<<<<

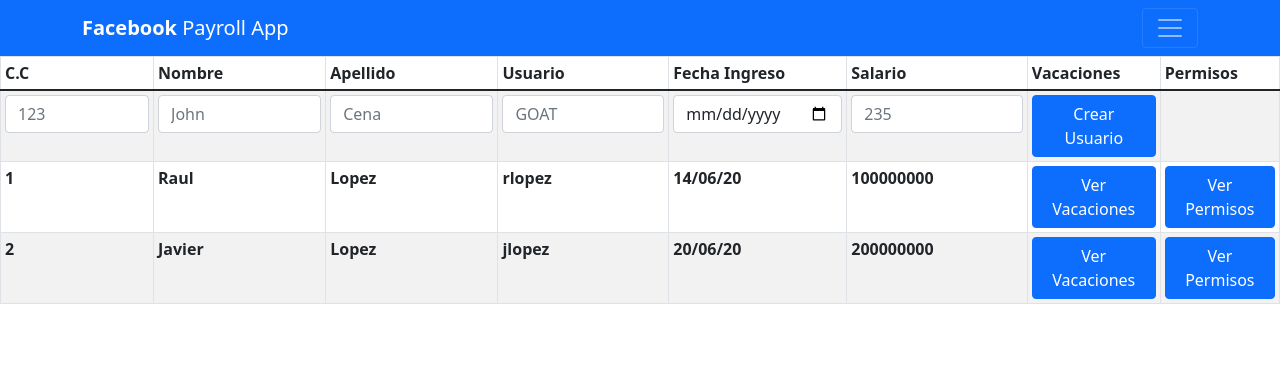
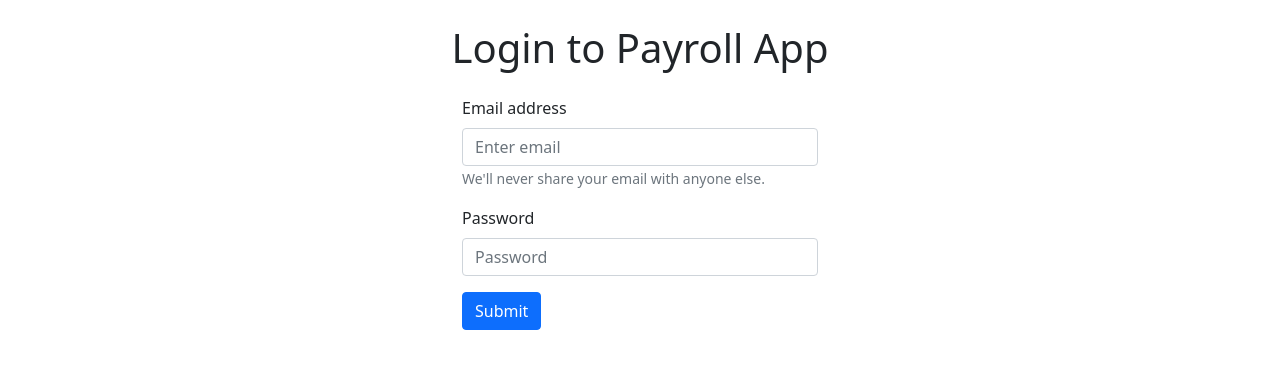
Before and after one commit to MistionTIC-G18-E8/employee-app, a React (Create React App) app in the folder frontend/: page /dashboardnomina in a window 1280 px wide. Shown: the top 368 px of the page. Built offline with nearby package versions, Linux system fonts and the light colour scheme.

Commit message:
login en el front

```diff
--- a/frontend/src/App.jsx
+++ b/frontend/src/App.jsx
@@ -11,10 +11,21 @@ import SolicitarPermisos from "./routes/SolicitarPermisos"
 import SolicitarVacaciones from "./routes/SolicitarVacaciones"
 import Vacaciones from "./routes/Vacaciones"
 import Permisos from "./routes/Permisos"
+import LoginForm from "./components/LoginForm";
+import useToken from './useToken';
+
 
 
 
 export default function App() {
+
+  const { token, setToken } = useToken();
+
+
+if(!token) {
+  return <LoginForm setToken={setToken} />
+}
+
   return (
     <>
       <NavBar />
--- a/frontend/src/components/LoginForm.jsx
+++ b/frontend/src/components/LoginForm.jsx
@@ -1,7 +1,32 @@
-import React from "react";
+import React, { useState } from "react";
 import { Form, Button, Container, Col, Row } from "react-bootstrap";
+import PropTypes from 'prop-types';
 
-const LoginForm = () => {
+async function loginUser(credentials) {
+  return fetch('https://mtic.muniter.xyz/api/user/login', {
+    method: 'POST',
+    headers: {
+      'Content-Type': 'application/json'
+    },
+    body: JSON.stringify(credentials)
+  })
+    .then(data => data.json())
+ }
+
+export default function LoginForm ({setToken}) {
+  const [email, setEmail] = useState();
+  const [password, setPassword] = useState();
+
+
+  const handleSubmit = async e => {
+    e.preventDefault();
+    const token = await loginUser({
+      email,
+      password
+    });
+    setToken(token);
+  }
+
   return (
     <Container>
       <Row className="m-4 justify-content-center display-6">
@@ -9,23 +34,30 @@ const LoginForm = () => {
       </Row>
       <Row className="justify-content-center">
         <Col xs="auto" lg="4">
-          <Form>
+          <Form onSubmit={handleSubmit}>
             <Form.Group className="mb-3" controlId="formBasicEmail">
               <Form.Label>Email address</Form.Label>
-              <Form.Control type="email" placeholder="Enter email" />
+              <Form.Control type="email" placeholder="Enter email" onChange={e => setEmail(e.target.value)} />
               <Form.Text className="text-muted">
                 We'll never share your email with anyone else.
               </Form.Text>
             </Form.Group>
 
-            <Form.Group className="mb-3" controlId="formBasicPassword">
+            <Form.Group className="mb-3"
+                controlId="formBasicPassword">
               <Form.Label>Password</Form.Label>
-              <Form.Control type="password" placeholder="Password" />
+              <Form.Control type="password" placeholder="Password" onChange={e => setPassword(e.target.value)}/>
             </Form.Group>
-            <Form.Group className="mb-3" controlId="formBasicCheckbox">
-              <Form.Check type="checkbox" label="Check me out" />
+            <Form.Group
+                className="mb-3"
+                controlId="formBasicCheckbox">
+              {/* <Form.Check
+                  type="checkbox"
+                  label="Check me out" /> */}
             </Form.Group>
-            <Button variant="primary" type="submit">
+            <Button
+                variant="primary"
+                type="submit">
               Submit
             </Button>
           </Form>
@@ -35,4 +67,7 @@ const LoginForm = () => {
   );
 };
 
-export default LoginForm;
+
+LoginForm.propTypes = {
+  setToken: PropTypes.func.isRequired
+}
--- /dev/null
+++ b/frontend/src/useToken.js
@@ -0,0 +1,21 @@
+import { useState } from 'react';
+
+export default function useToken() {
+  const getToken = () => {
+    const tokenString = sessionStorage.getItem('token');
+    const userToken = JSON.parse(tokenString);
+    return userToken?.token
+  };
+  const [token, setToken] = useState(getToken());
+
+  const saveToken = userToken => {
+    sessionStorage.setItem('token', JSON.stringify(userToken));
+    setToken(userToken.token);
+  };
+
+  return {
+    setToken: saveToken,
+    token
+  }
+
+}
```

>>>>

Although the records include pictures, output only their text, exactly and completely.

Before and after one commit to MistionTIC-G18-E8/employee-app, a React (Create React App) app in the folder frontend/: page /dashboardnomina in a window 1280 px wide. Shown: the top 368 px of the page. Built offline with nearby package versions, Linux system fonts and the light colour scheme.

Commit message:
login en el front

```diff
--- a/frontend/src/App.jsx
+++ b/frontend/src/App.jsx
@@ -11,10 +11,21 @@ import SolicitarPermisos from "./routes/SolicitarPermisos"
 import SolicitarVacaciones from "./routes/SolicitarVacaciones"
 import Vacaciones from "./routes/Vacaciones"
 import Permisos from "./routes/Permisos"
+import LoginForm from "./components/LoginForm";
+import useToken from './useToken';
+
 
 
 
 export default function App() {
+
+  const { token, setToken } = useToken();
+
+
+if(!token) {
+  return <LoginForm setToken={setToken} />
+}
+
   return (
     <>
       <NavBar />
--- a/frontend/src/components/LoginForm.jsx
+++ b/frontend/src/components/LoginForm.jsx
@@ -1,7 +1,32 @@
-import React from "react";
+import React, { useState } from "react";
 import { Form, Button, Container, Col, Row } from "react-bootstrap";
+import PropTypes from 'prop-types';
 
-const LoginForm = () => {
+async function loginUser(credentials) {
+  return fetch('https://mtic.muniter.xyz/api/user/login', {
+    method: 'POST',
+    headers: {
+      'Content-Type': 'application/json'
+    },
+    body: JSON.stringify(credentials)
+  })
+    .then(data => data.json())
+ }
+
+export default function LoginForm ({setToken}) {
+  const [email, setEmail] = useState();
+  const [password, setPassword] = useState();
+
+
+  const handleSubmit = async e => {
+    e.preventDefault();
+    const token = await loginUser({
+      email,
+      password
+    });
+    setToken(token);
+  }
+
   return (
     <Container>
       <Row className="m-4 justify-content-center display-6">
@@ -9,23 +34,30 @@ const LoginForm = () => {
       </Row>
       <Row className="justify-content-center">
         <Col xs="auto" lg="4">
-          <Form>
+          <Form onSubmit={handleSubmit}>
             <Form.Group className="mb-3" controlId="formBasicEmail">
               <Form.Label>Email address</Form.Label>
-              <Form.Control type="email" placeholder="Enter email" />
+              <Form.Control type="email" placeholder="Enter email" onChange={e => setEmail(e.target.value)} />
               <Form.Text className="text-muted">
                 We'll never share your email with anyone else.
               </Form.Text>
             </Form.Group>
 
-            <Form.Group className="mb-3" controlId="formBasicPassword">
+            <Form.Group className="mb-3"
+                controlId="formBasicPassword">
               <Form.Label>Password</Form.Label>
-              <Form.Control type="password" placeholder="Password" />
+              <Form.Control type="password" placeholder="Password" onChange={e => setPassword(e.target.value)}/>
             </Form.Group>
-            <Form.Group className="mb-3" controlId="formBasicCheckbox">
-              <Form.Check type="checkbox" label="Check me out" />
+            <Form.Group
+                className="mb-3"
+                controlId="formBasicCheckbox">
+              {/* <Form.Check
+                  type="checkbox"
+                  label="Check me out" /> */}
             </Form.Group>
-            <Button variant="primary" type="submit">
+            <Button
+                variant="primary"
+                type="submit">
               Submit
             </Button>
           </Form>
@@ -35,4 +67,7 @@ const LoginForm = () => {
   );
 };
 
-export default LoginForm;
+
+LoginForm.propTypes = {
+  setToken: PropTypes.func.isRequired
+}
--- /dev/null
+++ b/frontend/src/useToken.js
@@ -0,0 +1,21 @@
+import { useState } from 'react';
+
+export default function useToken() {
+  const getToken = () => {
+    const tokenString = sessionStorage.getItem('token');
+    const userToken = JSON.parse(tokenString);
+    return userToken?.token
+  };
+  const [token, setToken] = useState(getToken());
+
+  const saveToken = userToken => {
+    sessionStorage.setItem('token', JSON.stringify(userToken));
+    setToken(userToken.token);
+  };
+
+  return {
+    setToken: saveToken,
+    token
+  }
+
+}
```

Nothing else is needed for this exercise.